**Goal of the exercise:** If a line in the entries contains the word "thickness", list it.

**Information:**
+--

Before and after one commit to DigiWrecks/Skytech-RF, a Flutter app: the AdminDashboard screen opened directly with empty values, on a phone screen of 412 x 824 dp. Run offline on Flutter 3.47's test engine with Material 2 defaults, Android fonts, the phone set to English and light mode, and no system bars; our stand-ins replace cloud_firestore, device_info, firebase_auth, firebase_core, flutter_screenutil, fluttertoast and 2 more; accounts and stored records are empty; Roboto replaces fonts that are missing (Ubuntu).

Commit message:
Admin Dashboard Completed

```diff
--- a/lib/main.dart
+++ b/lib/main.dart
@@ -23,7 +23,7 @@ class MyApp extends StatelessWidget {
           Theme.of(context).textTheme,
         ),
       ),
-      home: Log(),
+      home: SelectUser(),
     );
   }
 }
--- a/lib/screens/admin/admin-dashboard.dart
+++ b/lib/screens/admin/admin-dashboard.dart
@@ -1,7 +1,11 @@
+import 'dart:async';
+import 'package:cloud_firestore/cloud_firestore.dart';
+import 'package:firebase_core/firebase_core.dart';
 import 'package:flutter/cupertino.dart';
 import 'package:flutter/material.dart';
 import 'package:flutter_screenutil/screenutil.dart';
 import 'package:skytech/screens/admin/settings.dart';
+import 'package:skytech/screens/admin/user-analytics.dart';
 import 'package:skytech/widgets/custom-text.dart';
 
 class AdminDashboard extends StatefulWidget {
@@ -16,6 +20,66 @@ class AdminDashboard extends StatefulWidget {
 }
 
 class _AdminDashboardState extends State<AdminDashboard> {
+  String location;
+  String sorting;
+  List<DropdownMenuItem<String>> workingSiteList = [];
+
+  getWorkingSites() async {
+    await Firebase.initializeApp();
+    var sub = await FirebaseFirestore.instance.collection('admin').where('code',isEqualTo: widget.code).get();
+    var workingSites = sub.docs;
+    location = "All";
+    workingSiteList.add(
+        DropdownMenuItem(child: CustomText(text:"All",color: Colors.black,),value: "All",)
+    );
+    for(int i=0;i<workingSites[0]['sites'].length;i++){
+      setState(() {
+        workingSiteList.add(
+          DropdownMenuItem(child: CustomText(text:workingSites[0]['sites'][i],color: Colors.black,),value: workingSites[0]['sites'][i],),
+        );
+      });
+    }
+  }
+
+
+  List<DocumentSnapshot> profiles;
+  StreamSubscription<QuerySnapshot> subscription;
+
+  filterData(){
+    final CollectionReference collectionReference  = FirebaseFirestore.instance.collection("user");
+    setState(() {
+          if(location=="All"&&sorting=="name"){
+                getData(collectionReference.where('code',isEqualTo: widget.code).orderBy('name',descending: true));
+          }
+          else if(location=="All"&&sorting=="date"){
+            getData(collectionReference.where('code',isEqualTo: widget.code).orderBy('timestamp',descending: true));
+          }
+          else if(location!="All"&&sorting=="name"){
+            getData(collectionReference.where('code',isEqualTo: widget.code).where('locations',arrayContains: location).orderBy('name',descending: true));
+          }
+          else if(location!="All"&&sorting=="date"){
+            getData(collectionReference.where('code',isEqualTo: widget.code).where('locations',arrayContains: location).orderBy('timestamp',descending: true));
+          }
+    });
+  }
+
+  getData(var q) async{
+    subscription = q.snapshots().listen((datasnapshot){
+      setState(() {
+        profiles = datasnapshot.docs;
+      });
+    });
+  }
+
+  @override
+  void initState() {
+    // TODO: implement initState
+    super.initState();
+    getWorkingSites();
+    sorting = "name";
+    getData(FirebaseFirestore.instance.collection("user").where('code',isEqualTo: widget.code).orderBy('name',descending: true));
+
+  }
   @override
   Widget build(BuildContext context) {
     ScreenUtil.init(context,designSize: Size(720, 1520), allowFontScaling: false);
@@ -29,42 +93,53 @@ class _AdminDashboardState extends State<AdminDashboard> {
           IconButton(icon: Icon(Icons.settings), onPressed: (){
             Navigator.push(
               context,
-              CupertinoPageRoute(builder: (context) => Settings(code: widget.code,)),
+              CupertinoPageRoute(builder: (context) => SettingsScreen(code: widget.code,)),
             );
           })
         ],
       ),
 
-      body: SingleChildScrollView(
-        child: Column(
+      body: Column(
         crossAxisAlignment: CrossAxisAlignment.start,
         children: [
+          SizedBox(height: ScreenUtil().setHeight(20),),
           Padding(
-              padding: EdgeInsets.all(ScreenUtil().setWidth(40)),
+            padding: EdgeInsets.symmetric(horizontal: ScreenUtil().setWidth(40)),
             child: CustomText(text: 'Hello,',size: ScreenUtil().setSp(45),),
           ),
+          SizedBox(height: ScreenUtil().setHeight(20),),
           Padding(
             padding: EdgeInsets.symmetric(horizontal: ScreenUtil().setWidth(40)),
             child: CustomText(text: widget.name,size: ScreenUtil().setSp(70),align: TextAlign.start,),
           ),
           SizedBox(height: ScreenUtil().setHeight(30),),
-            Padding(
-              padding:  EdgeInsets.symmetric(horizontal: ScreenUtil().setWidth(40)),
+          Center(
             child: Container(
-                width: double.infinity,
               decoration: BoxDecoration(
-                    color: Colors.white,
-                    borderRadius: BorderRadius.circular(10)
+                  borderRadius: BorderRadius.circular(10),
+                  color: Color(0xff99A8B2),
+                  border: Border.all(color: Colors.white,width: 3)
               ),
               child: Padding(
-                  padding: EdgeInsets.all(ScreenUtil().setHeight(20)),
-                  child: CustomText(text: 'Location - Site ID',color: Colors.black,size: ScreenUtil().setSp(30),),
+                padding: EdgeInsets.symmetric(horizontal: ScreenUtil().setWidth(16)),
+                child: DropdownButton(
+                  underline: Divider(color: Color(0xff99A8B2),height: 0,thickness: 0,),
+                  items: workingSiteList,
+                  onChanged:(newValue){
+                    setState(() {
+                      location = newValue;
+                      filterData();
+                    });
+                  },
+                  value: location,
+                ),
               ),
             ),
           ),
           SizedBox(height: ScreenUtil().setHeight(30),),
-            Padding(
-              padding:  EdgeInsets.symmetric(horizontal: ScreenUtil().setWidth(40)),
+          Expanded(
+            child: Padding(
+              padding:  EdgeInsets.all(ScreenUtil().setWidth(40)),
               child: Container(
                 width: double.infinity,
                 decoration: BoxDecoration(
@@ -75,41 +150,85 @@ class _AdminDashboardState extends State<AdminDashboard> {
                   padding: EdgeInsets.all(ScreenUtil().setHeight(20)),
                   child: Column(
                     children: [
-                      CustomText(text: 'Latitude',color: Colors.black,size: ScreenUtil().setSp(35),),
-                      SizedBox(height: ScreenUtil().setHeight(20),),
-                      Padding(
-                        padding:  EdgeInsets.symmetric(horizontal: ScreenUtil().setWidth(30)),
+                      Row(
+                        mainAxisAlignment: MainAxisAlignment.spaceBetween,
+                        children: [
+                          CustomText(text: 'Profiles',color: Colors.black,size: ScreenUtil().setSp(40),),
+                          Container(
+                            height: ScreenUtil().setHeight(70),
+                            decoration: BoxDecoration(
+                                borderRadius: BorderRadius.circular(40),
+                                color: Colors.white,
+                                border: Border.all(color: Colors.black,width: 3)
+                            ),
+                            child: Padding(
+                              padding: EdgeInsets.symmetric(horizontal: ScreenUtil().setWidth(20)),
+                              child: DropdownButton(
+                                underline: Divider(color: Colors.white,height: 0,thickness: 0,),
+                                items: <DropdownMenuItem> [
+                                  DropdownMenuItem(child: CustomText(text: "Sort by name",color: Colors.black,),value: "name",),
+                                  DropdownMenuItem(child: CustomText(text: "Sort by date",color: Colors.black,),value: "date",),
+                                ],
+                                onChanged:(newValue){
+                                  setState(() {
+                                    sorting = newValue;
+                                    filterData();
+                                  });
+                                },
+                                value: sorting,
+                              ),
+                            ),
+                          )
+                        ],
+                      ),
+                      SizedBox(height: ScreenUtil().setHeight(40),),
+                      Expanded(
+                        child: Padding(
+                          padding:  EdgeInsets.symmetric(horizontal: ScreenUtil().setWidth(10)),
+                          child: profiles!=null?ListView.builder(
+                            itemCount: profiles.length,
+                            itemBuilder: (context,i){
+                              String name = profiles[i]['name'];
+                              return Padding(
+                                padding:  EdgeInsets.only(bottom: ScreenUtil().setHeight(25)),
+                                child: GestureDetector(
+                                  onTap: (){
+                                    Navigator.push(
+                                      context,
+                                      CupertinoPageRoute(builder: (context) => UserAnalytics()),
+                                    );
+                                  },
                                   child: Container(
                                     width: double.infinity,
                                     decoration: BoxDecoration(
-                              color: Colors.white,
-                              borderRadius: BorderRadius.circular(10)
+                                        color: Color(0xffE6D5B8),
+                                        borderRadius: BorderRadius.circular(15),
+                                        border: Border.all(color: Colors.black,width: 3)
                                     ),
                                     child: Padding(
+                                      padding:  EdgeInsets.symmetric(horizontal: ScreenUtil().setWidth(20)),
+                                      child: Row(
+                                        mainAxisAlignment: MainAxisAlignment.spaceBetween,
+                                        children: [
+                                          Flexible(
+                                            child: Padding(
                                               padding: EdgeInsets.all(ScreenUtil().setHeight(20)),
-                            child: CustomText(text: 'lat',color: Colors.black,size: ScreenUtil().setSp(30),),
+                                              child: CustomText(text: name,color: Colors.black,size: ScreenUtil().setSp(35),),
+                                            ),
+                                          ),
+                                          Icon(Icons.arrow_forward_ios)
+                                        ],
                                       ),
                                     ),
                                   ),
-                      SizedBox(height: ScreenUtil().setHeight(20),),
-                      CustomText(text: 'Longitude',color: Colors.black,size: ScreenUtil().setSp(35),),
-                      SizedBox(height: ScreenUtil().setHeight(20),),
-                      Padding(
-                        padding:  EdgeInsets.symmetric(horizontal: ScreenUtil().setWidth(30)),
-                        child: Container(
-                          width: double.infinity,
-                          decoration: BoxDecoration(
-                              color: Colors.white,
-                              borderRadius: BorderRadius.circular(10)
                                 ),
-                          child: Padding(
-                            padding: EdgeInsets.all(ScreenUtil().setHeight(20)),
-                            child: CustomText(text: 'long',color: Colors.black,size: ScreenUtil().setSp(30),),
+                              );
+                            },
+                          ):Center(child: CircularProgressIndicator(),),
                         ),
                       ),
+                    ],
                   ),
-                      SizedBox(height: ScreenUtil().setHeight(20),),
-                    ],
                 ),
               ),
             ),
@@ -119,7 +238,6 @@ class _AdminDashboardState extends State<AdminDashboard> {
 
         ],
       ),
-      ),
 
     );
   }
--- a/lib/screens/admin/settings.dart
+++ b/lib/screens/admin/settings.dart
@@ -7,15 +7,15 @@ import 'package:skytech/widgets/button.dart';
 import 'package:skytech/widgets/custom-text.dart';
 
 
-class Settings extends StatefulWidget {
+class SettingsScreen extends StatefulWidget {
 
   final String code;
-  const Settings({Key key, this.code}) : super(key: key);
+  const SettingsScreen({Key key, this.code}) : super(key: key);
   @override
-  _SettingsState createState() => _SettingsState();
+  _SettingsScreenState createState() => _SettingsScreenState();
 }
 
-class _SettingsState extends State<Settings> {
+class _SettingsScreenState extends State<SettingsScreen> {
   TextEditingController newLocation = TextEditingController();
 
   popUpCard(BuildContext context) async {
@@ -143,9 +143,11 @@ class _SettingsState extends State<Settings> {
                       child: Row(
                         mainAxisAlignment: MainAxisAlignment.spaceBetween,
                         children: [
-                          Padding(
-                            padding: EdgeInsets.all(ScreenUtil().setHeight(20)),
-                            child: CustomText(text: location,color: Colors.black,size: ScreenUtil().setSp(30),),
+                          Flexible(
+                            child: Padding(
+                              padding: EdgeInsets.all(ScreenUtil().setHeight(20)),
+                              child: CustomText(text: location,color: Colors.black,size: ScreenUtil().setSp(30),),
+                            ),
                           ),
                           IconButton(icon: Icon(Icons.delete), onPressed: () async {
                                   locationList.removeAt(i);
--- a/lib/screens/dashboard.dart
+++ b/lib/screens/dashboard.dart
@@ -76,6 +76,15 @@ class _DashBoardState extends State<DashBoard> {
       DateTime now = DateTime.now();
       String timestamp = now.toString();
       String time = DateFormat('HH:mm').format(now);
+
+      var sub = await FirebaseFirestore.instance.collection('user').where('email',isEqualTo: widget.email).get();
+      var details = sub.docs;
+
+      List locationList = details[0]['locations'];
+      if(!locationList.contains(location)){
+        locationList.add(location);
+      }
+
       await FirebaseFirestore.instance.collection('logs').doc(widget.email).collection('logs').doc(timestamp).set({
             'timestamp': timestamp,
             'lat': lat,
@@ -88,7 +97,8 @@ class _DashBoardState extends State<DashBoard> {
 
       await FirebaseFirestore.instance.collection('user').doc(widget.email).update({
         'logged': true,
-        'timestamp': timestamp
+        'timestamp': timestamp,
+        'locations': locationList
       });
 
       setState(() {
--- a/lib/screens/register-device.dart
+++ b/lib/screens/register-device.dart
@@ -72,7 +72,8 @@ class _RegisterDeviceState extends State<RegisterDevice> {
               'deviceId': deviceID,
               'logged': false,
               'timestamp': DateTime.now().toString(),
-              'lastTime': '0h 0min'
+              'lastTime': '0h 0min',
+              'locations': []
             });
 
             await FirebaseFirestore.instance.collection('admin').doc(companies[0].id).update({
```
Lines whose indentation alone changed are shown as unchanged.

+--

**Exercise answer:**
+                  underline: Divider(color: Color(0xff99A8B2),height: 0,thickness: 0,),
+                                underline: Divider(color: Colors.white,height: 0,thickness: 0,),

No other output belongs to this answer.